Results from the project have been reported in 23 scientific papers published or in review as well as 4 book chapters. The new tags created during the project are about to be deployed intensively on a range of species so there will be significant on-going scientific impact. The research will benefit society by identifying how human activities can adversely affect animals and so have implications on biodiversity conservation and ecosystem health. Potential end-users include policy makers and regulators who will benefit from knowing the relative contribution of activities to the cumulative exposure of animals enabling evidence-based and appropriate management of the environment. As a specific example from the project, sound tag studies on Brydes whales in New Zealand, have led to a protocol of voluntary speed restrictions for ship traffic in and out of a major harbour in an effort to reduce mortality of these large whales from collisions.

The technology has several commercial applications. Autonomous sound recorders are being used increasingly on land and in the sea to monitor environmental noise and detect animal calls. The sound tags developed here require an order of magnitude less power than conventional sound recorders enabling longer recording times in battery-limited sensors. The technology has already been incorporated into a commercial sound monitor creating an economic opportunity for a small business and I am working with two tag manufacturers to incorporate sound loggers into their products. The technology has also been adapted for use in robotic ocean gliders creating a cost-effective capability for site monitoring, habitat quality assessment, and animal abundance surveys. These sensors may be especially relevant for fulfilling monitoring obligations under the Marine Strategy Framework Directive.
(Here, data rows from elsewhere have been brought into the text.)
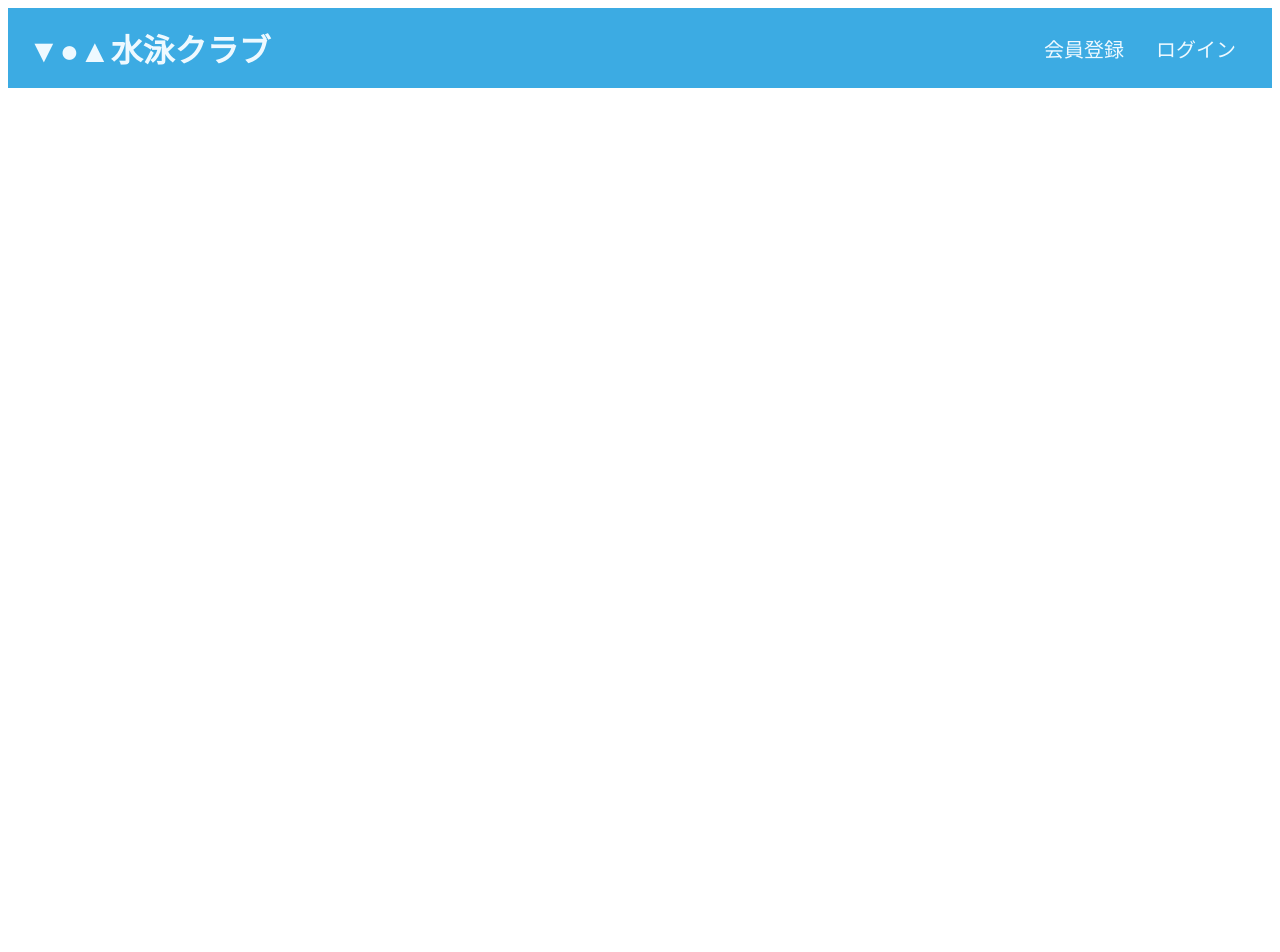
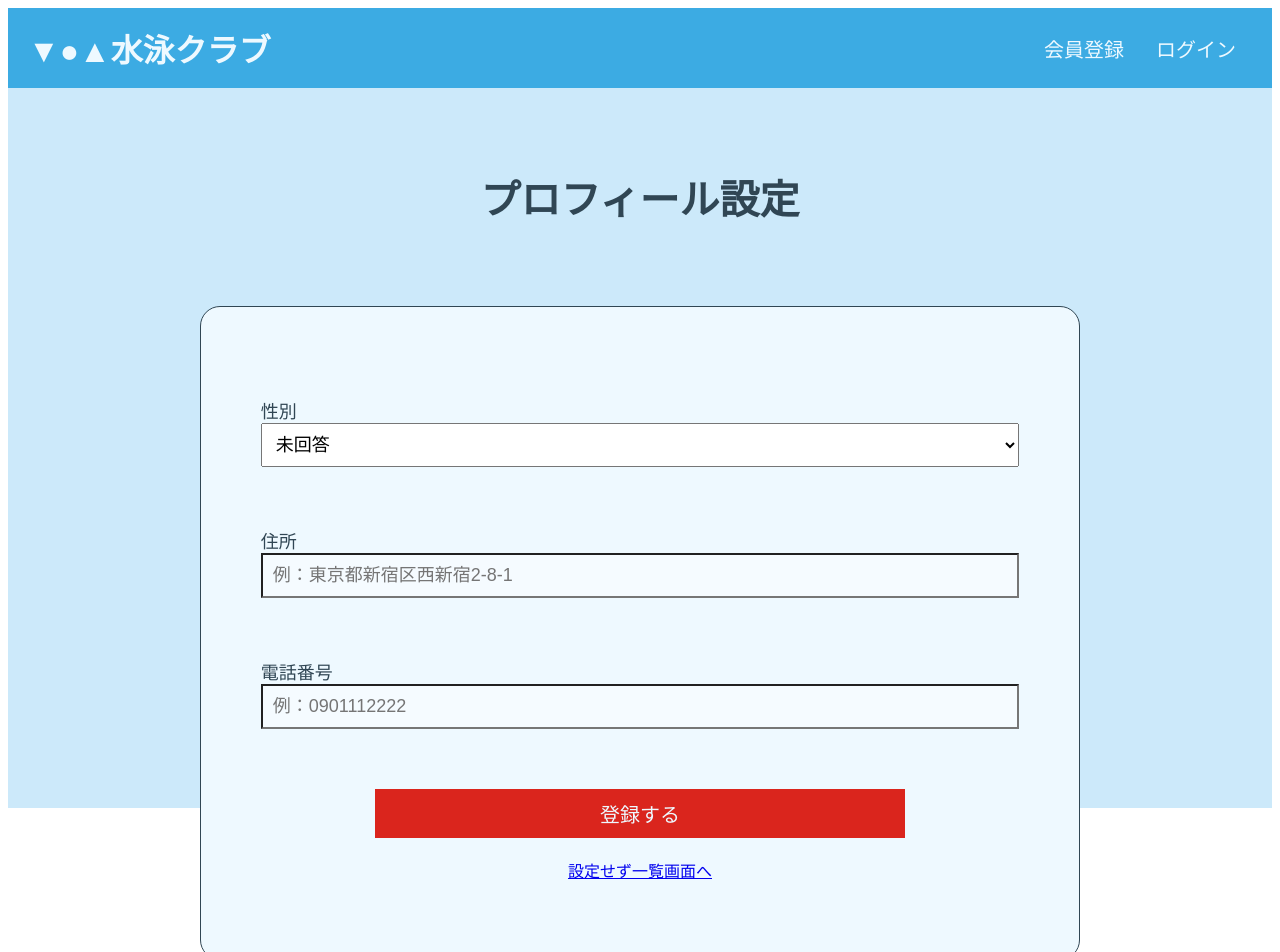
Before and after one commit to hirata784/laravel-swimming-reservation-app, a Nuxt app in the folder frontend/: page /profile in a window 1280 px wide. Before the commit this address had no page. Shown: the top 952 px of the page. Before the commit the page ends 800 px from the top, so only its background shows below. Built offline with nearby package versions, Linux system fonts and the light colour scheme.

Commit message:
feat：プロフィール設定画面のUI作成
「設定せず一覧画面へ」クリックで、予約一覧画面へ遷移する機能を追加

```diff
--- /dev/null
+++ b/frontend/app/pages/profile.vue
@@ -0,0 +1,108 @@
+<template>
+    <div class="profile">
+        <div class="profile-content">
+            <h2 class="title">プロフィール設定</h2>
+            <form class="profile-form">
+                <div class="group">
+                    <p class="item">性別</p>
+                    <select class="sel">
+                        <option value="">未回答</option>
+                        <option value="男性">男性</option>
+                        <option value="女性">女性</option>
+                        <option value="その他">その他</option>
+                    </select>
+                </div>
+                <div class="group">
+                    <p class="item">住所</p>
+                    <input
+                        class="txt"
+                        type="text"
+                        placeholder="例：東京都新宿区西新宿2-8-1"
+                    />
+                </div>
+                <div class="group">
+                    <p class="item">電話番号</p>
+                    <input
+                        class="txt"
+                        type="text"
+                        placeholder="例：0901112222"
+                    />
+                </div>
+                <button class="profile-btn" type="submit">登録する</button>
+                <div class="profile-link">
+                    <NuxtLink class="" to="/list">設定せず一覧画面へ</NuxtLink>
+                </div>
+            </form>
+        </div>
+    </div>
+</template>
+
+<style scoped>
+p {
+    margin: 0;
+}
+
+.profile {
+    background-color: #cce9fa;
+    width: 100%;
+    height: 90vh;
+    text-align: center;
+}
+
+.profile-content {
+    padding-top: 80px;
+}
+
+.title {
+    margin: 0;
+    font-size: 40px;
+    color: #304654;
+}
+
+.profile-form {
+    width: 60%;
+    margin: 80px auto;
+    padding: 30px 60px;
+    border: 1px solid #304654;
+    border-radius: 20px;
+    background-color: #eef9ff;
+}
+
+.group {
+    margin: 60px 0;
+    width: 100%;
+    display: flex;
+    flex-direction: column;
+}
+
+.item {
+    font-size: 18px;
+    color: #304654;
+    text-align: left;
+}
+
+.sel {
+    font-size: 18px;
+    padding: 10px;
+}
+
+.txt {
+    font-size: 18px;
+    padding: 10px;
+}
+
+.profile-btn {
+    border: none;
+    background-color: #da251d;
+    color: #eef9ff;
+    padding: 10px 20px;
+    font-size: 20px;
+    cursor: pointer;
+    width: 70%;
+    margin-bottom: 20px;
+}
+
+.profile-link {
+    margin-bottom: 47px;
+}
+</style>
```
My motivation in moving to Europe has been to establish an inter-disciplinary research group in the development and use of electronics sensors to study animals. This group, now comprising two PhD students and two research assistants, is embedded in a leading centre for marine bioacoustics and biologging at the host institution. There is a strong prospect of continuing support for my position and I am working to expand the cross-disciplinary teaching offered by the department to capitalise on the unique skills therein. An important factor in ensuring long-term stability is external funding. I have been able to attract funding from a diverse range of international sources including the USA, Denmark, Germany and the UK. As an electronics engineer working within biology, teaming is also essential for me and this project has enabled me to develop international collaborations with researchers working with a wide variety of animals. This wide network ensures a growing array of applications for the technology while also fostering my long-term integration into the European research community.

Project website: